» Task: Within the material, how many of the lines include the word "facing"? State only that number.
*** Opening of Extracted information ***
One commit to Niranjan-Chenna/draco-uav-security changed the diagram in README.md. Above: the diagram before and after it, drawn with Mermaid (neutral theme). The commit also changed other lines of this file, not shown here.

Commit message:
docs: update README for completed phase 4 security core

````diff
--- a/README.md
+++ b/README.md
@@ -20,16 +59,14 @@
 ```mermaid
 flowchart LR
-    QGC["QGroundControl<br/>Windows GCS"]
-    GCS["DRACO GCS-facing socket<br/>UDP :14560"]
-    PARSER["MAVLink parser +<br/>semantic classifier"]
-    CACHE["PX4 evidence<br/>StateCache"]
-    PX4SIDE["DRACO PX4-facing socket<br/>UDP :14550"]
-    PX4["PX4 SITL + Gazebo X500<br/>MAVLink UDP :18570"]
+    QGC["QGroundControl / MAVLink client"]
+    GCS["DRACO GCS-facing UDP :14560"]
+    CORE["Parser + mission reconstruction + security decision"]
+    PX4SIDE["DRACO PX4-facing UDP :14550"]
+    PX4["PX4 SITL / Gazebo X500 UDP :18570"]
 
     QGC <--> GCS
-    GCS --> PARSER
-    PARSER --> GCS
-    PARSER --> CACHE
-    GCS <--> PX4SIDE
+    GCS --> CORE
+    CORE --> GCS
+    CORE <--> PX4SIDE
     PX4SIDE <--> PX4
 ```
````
*** Close of Extracted information ***
*** Opening of Extracted information ***
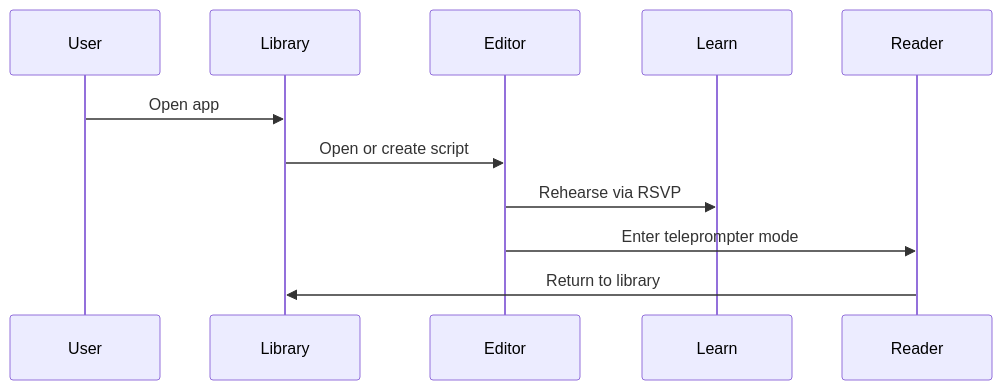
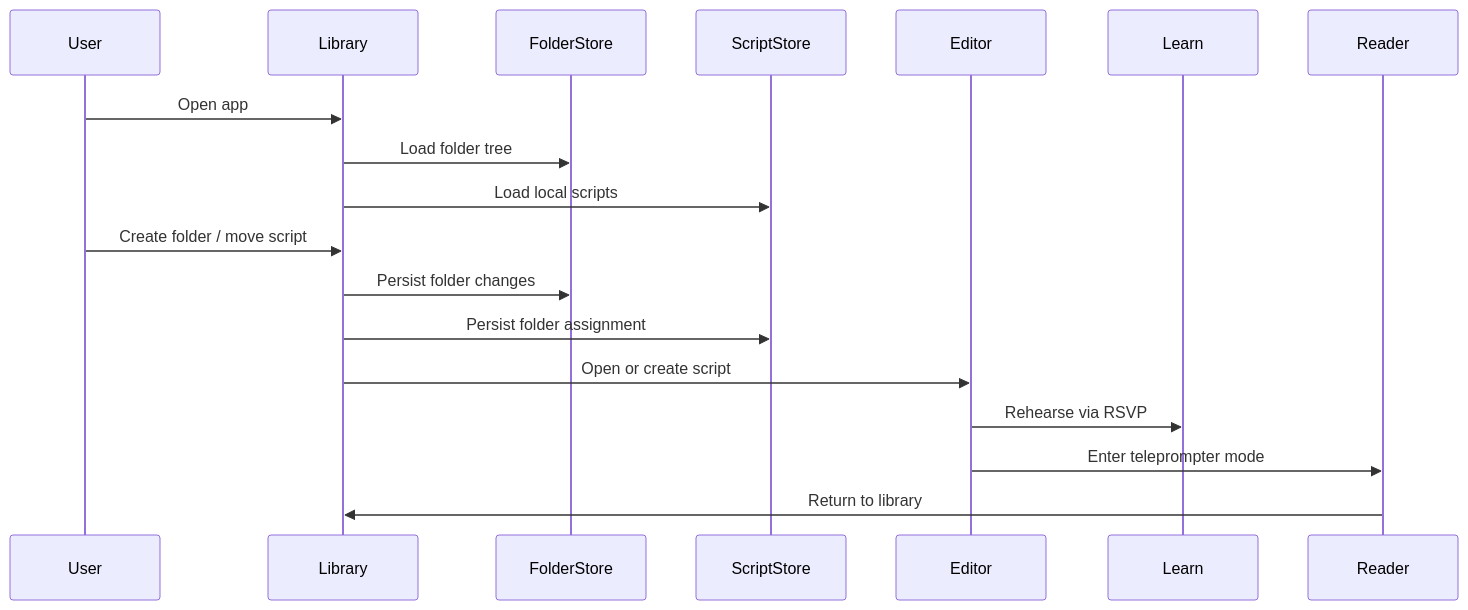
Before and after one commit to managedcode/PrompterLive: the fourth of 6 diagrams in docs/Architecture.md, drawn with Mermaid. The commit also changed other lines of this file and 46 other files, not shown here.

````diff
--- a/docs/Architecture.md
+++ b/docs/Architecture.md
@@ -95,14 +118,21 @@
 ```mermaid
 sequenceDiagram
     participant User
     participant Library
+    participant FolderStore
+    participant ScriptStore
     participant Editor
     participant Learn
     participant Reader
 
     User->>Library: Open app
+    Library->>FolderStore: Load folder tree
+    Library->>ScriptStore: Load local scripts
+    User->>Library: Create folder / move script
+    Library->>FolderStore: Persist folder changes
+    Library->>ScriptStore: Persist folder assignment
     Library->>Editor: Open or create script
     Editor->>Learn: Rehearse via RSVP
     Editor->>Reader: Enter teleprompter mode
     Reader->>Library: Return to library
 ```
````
*** Close of Extracted information ***
» Output of the task: 4